Dataset entries:
────────────────────────────────────────
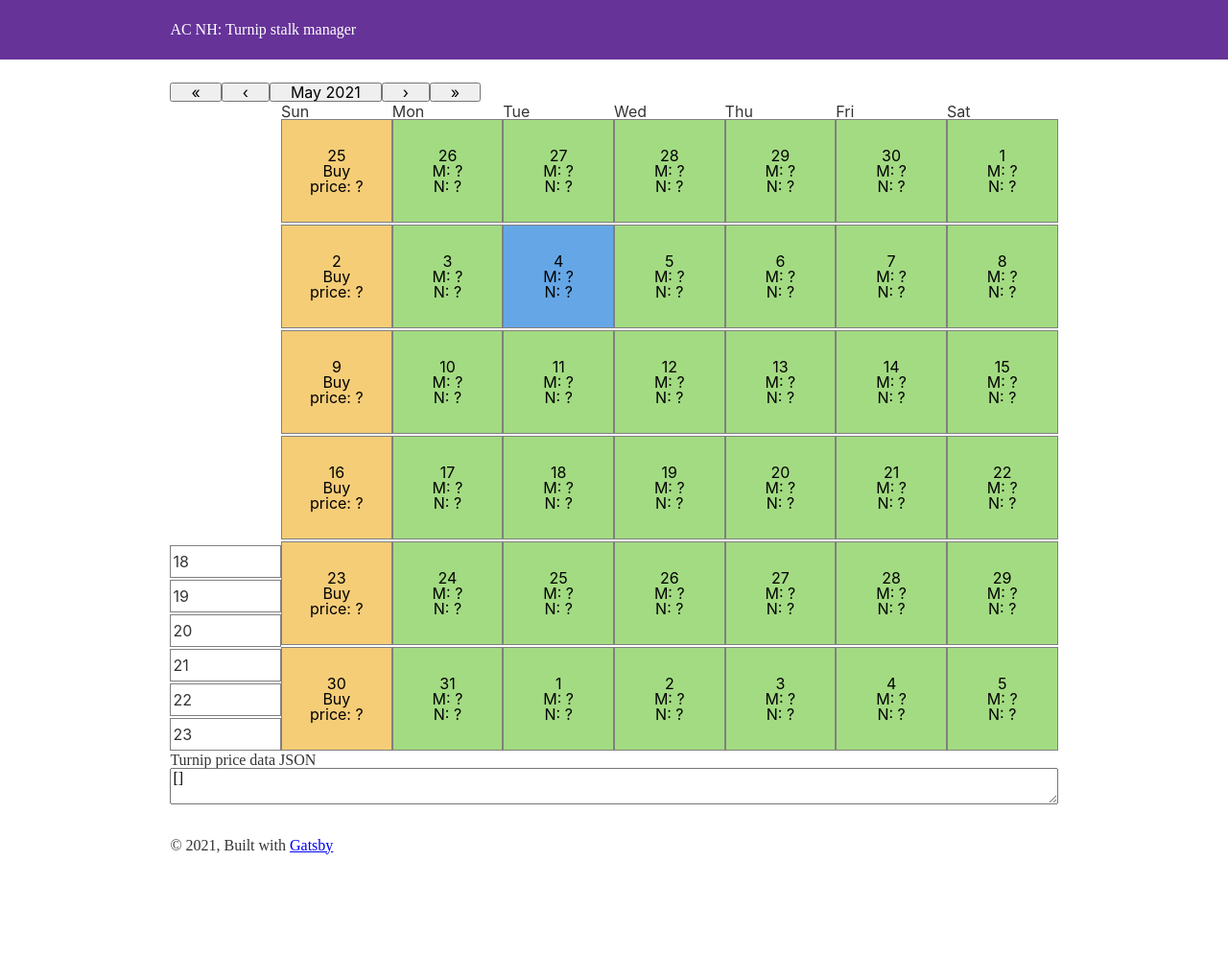
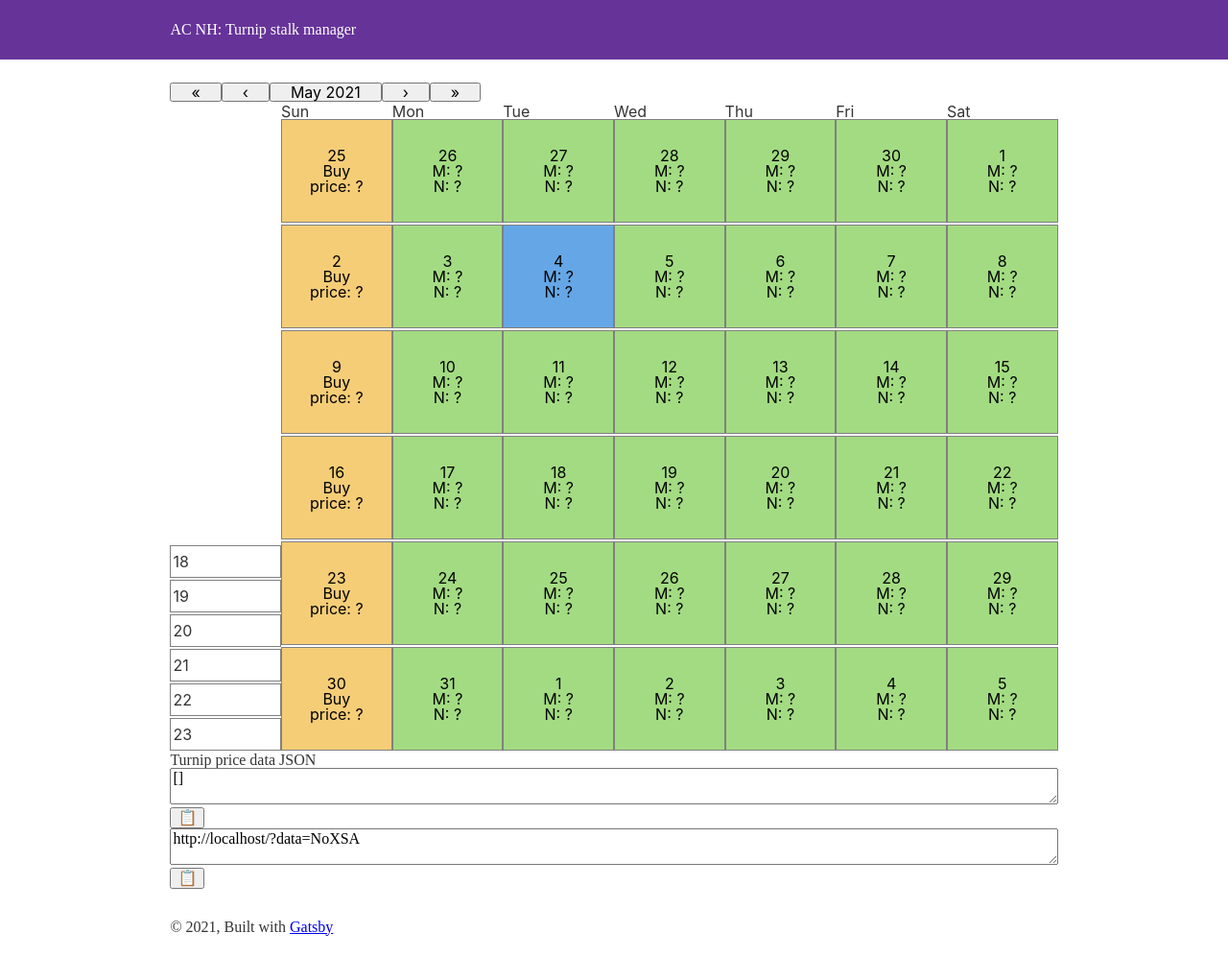
Before and after one commit to Pingviinituutti/turnip-stalk-manager, a Gatsby site: page / in a window 1280 px wide. Shown: the whole page at 96% size. Before the commit the page ends 912 px from the top, so only its background shows below. Built offline with nearby package versions, Linux system fonts and the light colour scheme; Gatsby itself is replaced by a stand-in of ours.

Commit message:
Adds link sharing capability to turnip prices

```diff
--- a/package.json
+++ b/package.json
@@ -6,6 +6,7 @@
   "author": "Henrik Hillner <henrik@hillner.fi>",
   "dependencies": {
     "@material-ui/core": "^4.11.3",
+    "@types/lz-string": "^1.3.34",
     "@types/react-calendar": "^3.1.4",
     "@types/uuid": "^8.3.0",
     "gatsby": "^3.2.1",
@@ -18,6 +19,7 @@
     "gatsby-plugin-typescript": "^3.4.0",
     "gatsby-source-filesystem": "^3.2.0",
     "gatsby-transformer-sharp": "^3.2.0",
+    "lz-string": "^1.4.4",
     "mobx": "^6.2.0",
     "mobx-react": "^7.1.0",
     "prop-types": "^15.7.2",
--- a/src/components/turnipManager.tsx
+++ b/src/components/turnipManager.tsx
@@ -1,7 +1,8 @@
 import * as React from "react"
 import { observer } from "mobx-react"
 import Calendar from 'react-calendar'
-import { v4 as uuidv4 } from 'uuid';
+import { v4 as uuidv4 } from 'uuid'
+import { compressToEncodedURIComponent as compress } from 'lz-string'
 
 // import 'react-calendar/dist/Calendar.css';
 import './calendar.css'
@@ -12,17 +13,43 @@ import { TurnipWeekPredicter } from "./turnipWeekPredicter";
 import { date2datestr } from "./helpers";
 import { ITurnip } from "./TurnipTypes";
 
+const copyToClipboard = (id: string) => {
+  const elem = document.getElementById(id) as HTMLTextAreaElement
+  if (elem !== undefined) {
+    elem.select()
+    document.execCommand('copy')
+    elem.selectionStart = elem.selectionEnd = -1
+  }
+}
+
 export const TurnipPriceManager = observer(() => {
-  const { turnipPriceStore: tps } = useStores();
+  if (typeof window === 'undefined') return null
+  const { turnipPriceStore: tps } = useStores()
+  const turnips = tps.getTurnips()
+  const json_turnips = JSON.stringify(JSON.parse(JSON.stringify(turnips)))
+  const compressed_turnips = compress(json_turnips)
+  const json_url = new URL(typeof window !== 'undefined' ? window.location.href : '')
+  const compressed_url = new URL(typeof window !== 'undefined' ? window.location.href : '')
+  json_url.searchParams.set('data', encodeURIComponent(JSON.stringify(JSON.parse(json_turnips))))
+  compressed_url.searchParams.set('data', compressed_turnips)
 
   return (
     <div>
       <h2>Turnip price data JSON</h2>
       <textarea
+        id={'turnip-json-textarea'}
         className={'turnip-json-data'}
-        value={JSON.stringify(tps.turnips)}
+        value={json_turnips}
         readOnly
-      />
+      ></textarea>
+      <button onClick={() => copyToClipboard('turnip-json-textarea')}>📋</button>
+      <textarea
+        id={'turnip-json-textarea-encoded'}
+        className={'turnip-json-data'}
+        value={compressed_url.toString()}
+        readOnly
+      ></textarea>
+      <button onClick={() => copyToClipboard('turnip-json-textarea-encoded')}>📋</button>
     </div>
   )
 })
@@ -35,12 +62,6 @@ export const TurnipCalendar = observer(() => {
       if (!date.getDay()) return 'turnip-buy-day'
       return 'turnip-sell-day'
     }
-  }
-
-  interface TileContentProps {
-    date: Date
-    view: string
-    weekNumber: number
   }
 
   const tileContent = ({ date = new Date(), view = '', weekNumber = -1}) => {
--- a/src/components/turnipWeekPatternCalculator.ts
+++ b/src/components/turnipWeekPatternCalculator.ts
@@ -1,4 +1,4 @@
-import { IPatternMultipliers } from "./TurnipTypes"
+import { IPatternContainer } from "./TurnipTypes"
 
 const getEmptyPriceList = () => { return Array(14).fill('') }
 
@@ -211,7 +211,7 @@ const getPattern3Multipliers = () => {
   }
 }
 
-export const getPatterns = (): IPatternMultipliers => {
+export const getPatterns = (): IPatternContainer => {
   return {
     pattern0: getPattern0Multipliers(),
     pattern1: getPattern1Multipliers(),
--- a/src/stores/TurnipPriceStore.ts
+++ b/src/stores/TurnipPriceStore.ts
@@ -1,4 +1,5 @@
 import { autorun, makeObservable, action, observable } from "mobx"
+import { decompressFromEncodedURIComponent as decompress } from 'lz-string'
 // @ts-ignore
 import { getWeekNumber } from 'react-calendar/src/shared/dates'
 import { IPattern, IPatternMinMax, IPredictions, ITurnip, Time, TPredictions, TWeekPrices } from "../components/TurnipTypes";
@@ -22,14 +23,28 @@ export class TurnipPriceStore {
       cleanTurnips: action,
     })
     if (typeof window !== 'undefined') {
-      const storedJson = localStorage.getItem('TurnipPriceStore')
-      if (storedJson) Object.assign(this, JSON.parse(storedJson))
+      const url_turnips = new URLSearchParams(window.location.search).get('data')
+      const decompressed_turnips = (url_turnips !== null ? decompress(url_turnips) : null)
+      if (decompressed_turnips !== null) {
+        console.log("Loading turnips from URL.")
+        this.turnips = JSON.parse(decompressed_turnips)
+      } else {
+        console.log("Loading turnips from local storage.")
+        const storedJson = localStorage.getItem('TurnipPriceStore')
+        if (storedJson) {
+          Object.assign(this, JSON.parse(storedJson))
+        }
+      }
       this.cleanTurnips()
     }
     autorun(() => {
       console.log("Saving current state to local storage.")
       if (typeof window !== 'undefined') localStorage.setItem('TurnipPriceStore', JSON.stringify(this))
     })
+  }
+
+  public getTurnips = () => {
+    return this.turnips
   }
 
   // Creates a fresh TurnipPrice on the client and the server.
```
Also changed, not shown: 1 other file.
────────────────────────────────────────
Where in the entries does the word "storedJson" occur? Copy out each line that has it.

-      const storedJson = localStorage.getItem('TurnipPriceStore')
-      if (storedJson) Object.assign(this, JSON.parse(storedJson))
+        const storedJson = localStorage.getItem('TurnipPriceStore')
+        if (storedJson) {
+          Object.assign(this, JSON.parse(storedJson))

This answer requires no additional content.